Apple announced wireless charging for the iPhone 8, the iPhone 8 Plus, and the iPhone X today, but it wouldn’t be an Apple product without an expensive new accessory. Unfortunately, we don’t know how expensive the AirPower charging mat will be, but it’s coming next year.
Wireless charging has struggled for years to gain ground in consumer electronics. For one hot second, it looked like the option would be available in every smartphone, then manufacturers started to bail out, then it started to come back. And now, we have the biggest confirmation yet that Apple is jumping into the…
Apple just quietly joined Wireless Power Consortium, a group of 214 companies dedicated to promoting wireless charging through its “Qi” standard, fueling rumors that the next iPhone will include the technology.
Dell’s known for making fantastic laptops, but the company, in the past, hasn’t exactly been known for its innovation. So the new Latitude 7285 2-in-1 feels like a pretty damn delightful departure for Dell, as it’s the first 2-in-1 to gleefully embrace wireless charging.
I hate cables. I’m not particularly crazy about aesthetics—my bedroom floor is currently covered with a nice, healthy layer of clothing and detritus—but when it comes to the charging cables of the various gadgets I own, I inevitably find myself deeply irritated by their rubbery, Medusa-esque tangles.
On the list of first-world problems, not being bothered to plug in your Tesla is very near the top. Luckily for lazy Model S owners, the Department of Energy is on it.
Apple apparently wants to help you charge your iPhone no matter where you are in your home. A new report suggests that it’s building a new wireless charging technology that wouldn’t require direct contact with a power mat.
Like calling those two-wheeled, self-balancing monstrosities hoverboards, the term ‘wireless charging’ has been incorrectly used to describe many technologies that really aren’t. But for the first time ever, today I held an iPhone in my hand that was charging without a single cable connected to it, and I was wowed.
While regular people have spent the last five years wondering what’s wrong with cables, the nascent wireless charging industry has been battling over standards. Thanks to a recent industry shakeup, there are now only two different types of wireless charging for everyone to ignore.
One of the biggest concerns with electric vehicles is whether they’ll be able to hold enough juice to get you from A to B. But what if we didn’t have to worry, because we could charge our cars on the highway? England will soon be pilot-testing tech that could lead to EV charging lanes.
Rezence, Qualcomm’s horse in the wireless charging standards war, just got a neat upgrade: it will now work in phones with metal backs.

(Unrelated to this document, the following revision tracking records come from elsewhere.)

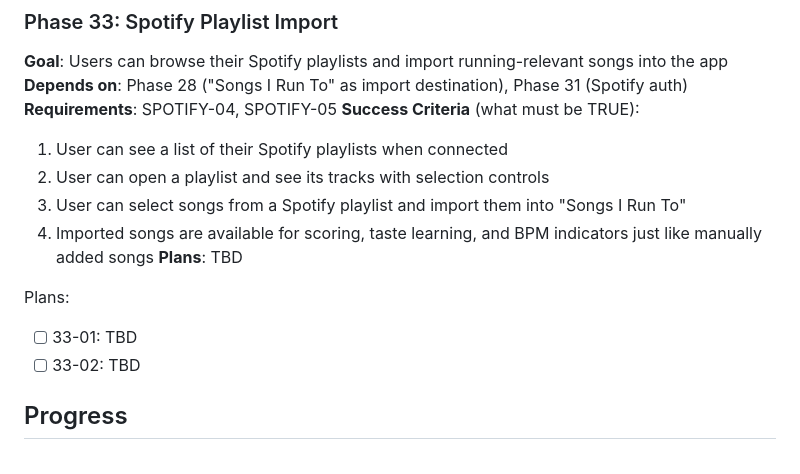
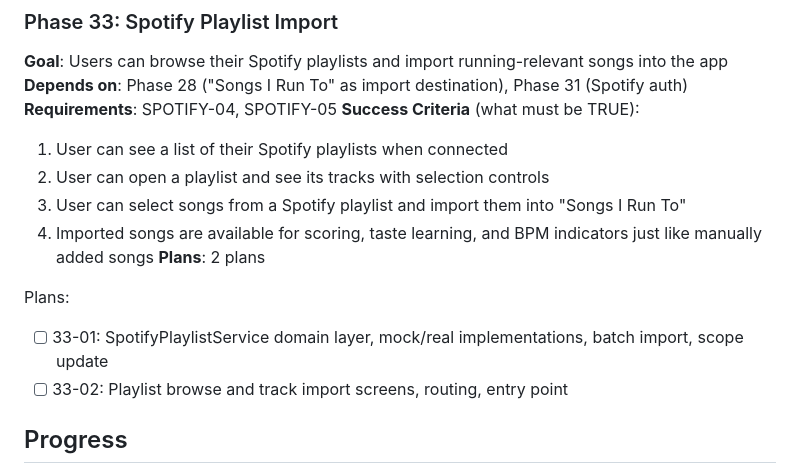
Before and after one commit to Looney-tic/running-playlist-ai, a Markdown page: .planning/ROADMAP.md, the part around the change. Rendered like a GitHub page.

Commit message:
docs(33): create phase plan

```diff
--- a/.planning/ROADMAP.md
+++ b/.planning/ROADMAP.md
@@ -168,11 +168,11 @@ Plans:
   2. User can open a playlist and see its tracks with selection controls
   3. User can select songs from a Spotify playlist and import them into "Songs I Run To"
   4. Imported songs are available for scoring, taste learning, and BPM indicators just like manually added songs
-**Plans**: TBD
+**Plans**: 2 plans
 
 Plans:
-- [ ] 33-01: TBD
-- [ ] 33-02: TBD
+- [ ] 33-01: SpotifyPlaylistService domain layer, mock/real implementations, batch import, scope update
+- [ ] 33-02: Playlist browse and track import screens, routing, entry point
 
 ## Progress
 
```
Also changed, not shown: 2 other files.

In the ‘interesting new technology’ stakes, new PC monitors normally rank just above updated versions of power strips. But when a monitor includes a built-in Qi wireless charging pad? Now we’re talking.
Who doesn’t love having an ultra-thin smartphone you can slip into your pocket? But during hot summer days with little room to breathe, that collection of plastic, metal, and silicon can get a pretty heated—especially when charging. That’s why Chevrolet is introducing a smartphone air conditioner as a thing we need.
Cheap and easy wireless charging sounds like Nikola Tesla’s fantasy brought to life. It’s downright futuristic to think your smartphone could suck up juice just by placing it near a power source. And that’s exactly what IKEA wants to do with its new wireless charging devices. Yes, that IKEA—the Swedish furniture…
If you think just dropping your phone on a desk and having it start automatically charging is neat, imagine the day when electric cars can wirelessly charge by just driving down the road. The technology exists, it’s just better suited to RC cars right now, as Qualcomm demonstrates.
Wireless charging isn’t anything new, but it usually requires direct contact if not cables. But in Seattle, six houses have been rigged up to provide power to small devices using Wi-Fi routers.
Slowly but surely, IKEA’s getting into the electronics business. The Swedish furniture giant will start selling wirelessly charging furniture this spring. Don’t want new furniture? No sweat. IKEA makes it incredibly easy to install its new inductive charging device in any piece of furniture.
Wireless charging is one of those kinda-handy things that’s almost been about to go mainstream for five years now. But Duracell is tired of waiting for the wireless charging revolution. Duracell wants you to wirelessly charge by plugging in this dongle instead. Wait, what?
Charging cables? Who needs 'em. Smartphone makers (and even big chain coffee shops) have been clamoring for ways to ditch those tangled microUSB nuisances—and now the world's largest furniture retailer is joining the fight.